### Aim of the exercise
Find every line below with the string "sheet" and pick it out.

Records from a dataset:
_ _ _ _ _
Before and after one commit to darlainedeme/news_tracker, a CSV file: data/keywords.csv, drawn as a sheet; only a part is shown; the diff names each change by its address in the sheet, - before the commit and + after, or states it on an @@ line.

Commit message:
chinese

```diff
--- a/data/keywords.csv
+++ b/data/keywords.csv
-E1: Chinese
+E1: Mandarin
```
_ _ _ _ _
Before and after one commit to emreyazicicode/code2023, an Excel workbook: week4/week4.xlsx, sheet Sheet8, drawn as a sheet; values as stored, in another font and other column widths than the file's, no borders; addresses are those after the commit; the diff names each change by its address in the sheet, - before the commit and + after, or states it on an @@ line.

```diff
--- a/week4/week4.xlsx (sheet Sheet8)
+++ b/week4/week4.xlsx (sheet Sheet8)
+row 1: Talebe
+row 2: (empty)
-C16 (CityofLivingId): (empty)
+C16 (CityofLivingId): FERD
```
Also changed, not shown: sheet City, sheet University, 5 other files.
_ _ _ _ _
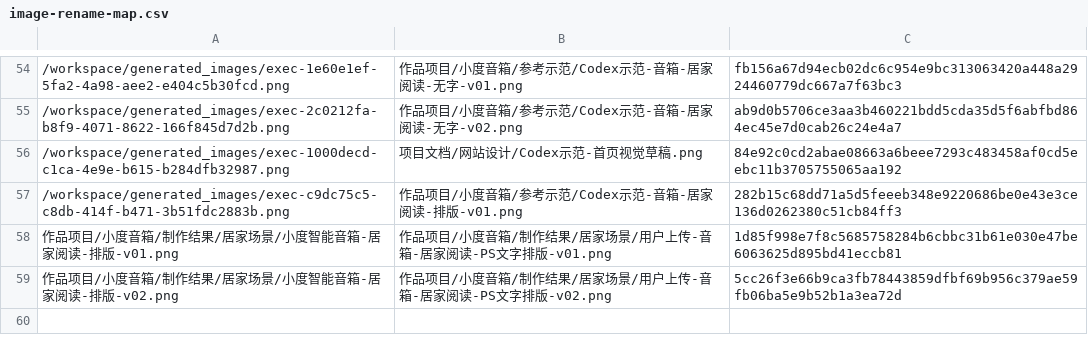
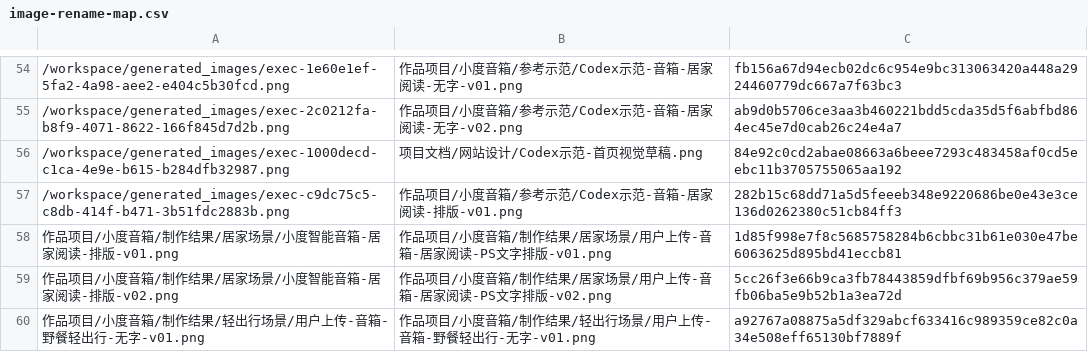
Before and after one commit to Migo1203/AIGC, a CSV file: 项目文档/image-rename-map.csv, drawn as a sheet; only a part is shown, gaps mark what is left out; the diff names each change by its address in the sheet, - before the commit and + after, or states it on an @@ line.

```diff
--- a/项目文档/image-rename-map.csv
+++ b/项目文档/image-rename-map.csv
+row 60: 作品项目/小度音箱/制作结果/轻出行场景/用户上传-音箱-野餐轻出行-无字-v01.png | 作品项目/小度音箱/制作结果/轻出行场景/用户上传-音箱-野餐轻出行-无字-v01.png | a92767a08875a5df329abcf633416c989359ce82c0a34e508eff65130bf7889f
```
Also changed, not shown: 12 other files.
_ _ _ _ _
### Task solution
Before and after one commit to darlainedeme/news_tracker, a CSV file: data/keywords.csv, drawn as a sheet; only a part is shown; the diff names each change by its address in the sheet, - before the commit and + after, or states it on an @@ line.
Before and after one commit to emreyazicicode/code2023, an Excel workbook: week4/week4.xlsx, sheet Sheet8, drawn as a sheet; values as stored, in another font and other column widths than the file's, no borders; addresses are those after the commit; the diff names each change by its address in the sheet, - before the commit and + after, or states it on an @@ line.
--- a/week4/week4.xlsx (sheet Sheet8)
+++ b/week4/week4.xlsx (sheet Sheet8)
Also changed, not shown: sheet City, sheet University, 5 other files.
Before and after one commit to Migo1203/AIGC, a CSV file: 项目文档/image-rename-map.csv, drawn as a sheet; only a part is shown, gaps mark what is left out; the diff names each change by its address in the sheet, - before the commit and + after, or states it on an @@ line.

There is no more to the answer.